Gotham Security Daily Threat Alerts

By Gotham
Posted in Security
On August 07, 2013

August 6, Softpedia – (International) Experts identify OAuth bypass vulnerability in Microsoft’s social network Yammer. A Vulnerability Lab researcher identified an OAuth bypass vulnerability in Microsoft’s enterprise social network Yammer that could be used to hijack user accounts. The vulnerability was reported to Microsoft and patched July 2013. Source:

August 6, The Register – (International) Windows Phones BLAB passwords to hackers, thanks to weak crypto. Microsoft warned users to take precautions after it was found that the encryption Windows Phones use to transmit domain credentials is cryptographically weak, allowing rogue hotspots to intercept and decrypt the information. Microsoft advised IT departments to distribute a special root certificate that allows the phones to confirm that they are connecting to a genuine access point before transmission. Source:

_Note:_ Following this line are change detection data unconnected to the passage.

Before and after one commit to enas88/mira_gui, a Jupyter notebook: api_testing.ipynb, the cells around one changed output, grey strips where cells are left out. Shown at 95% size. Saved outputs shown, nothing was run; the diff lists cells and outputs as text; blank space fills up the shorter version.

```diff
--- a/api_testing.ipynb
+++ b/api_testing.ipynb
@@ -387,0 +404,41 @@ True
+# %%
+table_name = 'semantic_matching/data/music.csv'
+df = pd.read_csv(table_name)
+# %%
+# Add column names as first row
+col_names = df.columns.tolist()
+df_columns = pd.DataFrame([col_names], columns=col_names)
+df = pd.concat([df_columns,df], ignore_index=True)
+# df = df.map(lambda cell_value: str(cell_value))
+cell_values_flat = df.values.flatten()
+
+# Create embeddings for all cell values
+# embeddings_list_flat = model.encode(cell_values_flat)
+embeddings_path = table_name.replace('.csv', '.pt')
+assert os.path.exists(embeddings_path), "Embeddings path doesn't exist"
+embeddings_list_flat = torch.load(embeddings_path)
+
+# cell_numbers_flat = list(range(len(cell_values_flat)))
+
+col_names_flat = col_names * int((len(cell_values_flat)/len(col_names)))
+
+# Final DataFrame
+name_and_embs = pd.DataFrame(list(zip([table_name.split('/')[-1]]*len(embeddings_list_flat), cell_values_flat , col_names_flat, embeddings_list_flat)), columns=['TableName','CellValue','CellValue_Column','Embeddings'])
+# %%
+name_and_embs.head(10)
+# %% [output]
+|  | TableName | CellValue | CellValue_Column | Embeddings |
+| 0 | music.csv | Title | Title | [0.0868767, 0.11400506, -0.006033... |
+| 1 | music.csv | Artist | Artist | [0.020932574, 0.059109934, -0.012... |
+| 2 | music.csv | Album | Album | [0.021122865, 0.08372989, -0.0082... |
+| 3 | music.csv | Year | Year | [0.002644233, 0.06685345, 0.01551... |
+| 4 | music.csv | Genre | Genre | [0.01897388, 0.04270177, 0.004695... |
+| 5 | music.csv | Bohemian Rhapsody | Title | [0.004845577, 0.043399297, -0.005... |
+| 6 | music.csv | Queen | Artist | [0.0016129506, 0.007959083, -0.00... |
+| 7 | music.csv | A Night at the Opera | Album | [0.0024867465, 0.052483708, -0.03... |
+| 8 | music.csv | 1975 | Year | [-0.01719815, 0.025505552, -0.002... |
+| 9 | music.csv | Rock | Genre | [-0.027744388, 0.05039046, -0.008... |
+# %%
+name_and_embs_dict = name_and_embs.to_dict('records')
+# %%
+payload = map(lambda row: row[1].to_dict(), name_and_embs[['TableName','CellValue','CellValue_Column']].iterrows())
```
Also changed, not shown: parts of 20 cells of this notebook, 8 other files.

August 6, Softpedia – (International) hacked, backdoor injected into download files. Download files hosted on were found to be infected with a backdoor that could allow attackers to inject and execute arbitrary code on affected servers. OpenX representatives reported that they have removed the compromised files. Source:

August 6, – (International) Criminals hosting child pornography on 227 business websites. Researchers at the Internet Watch Foundation found that 227 small and medium-sized businesses’ Web sites were hijacked to store child pornography, possibly the first step in a ransomware or blackmail campaign. Source:

August 6, Softpedia – (International) DNS servers of 3 Dutch hosting firms hijacked, thousands of sites serve malware. Researchers at Fox-IT found that three Dutch Web hosts were compromised, with the servers of Digitalus and Virtual Dynamix configured to serve malware. Source:

August 5, IDG News Service – (International) Botnet-powered distributed file storage system uses JavaScript. A researcher from FusionX presenting at the DEF CON 21 conference demonstrated a botnet-like system called HiveMind which uses a piece of JavaScript code loaded into users’ browsers to build a distributed file storage system. Source: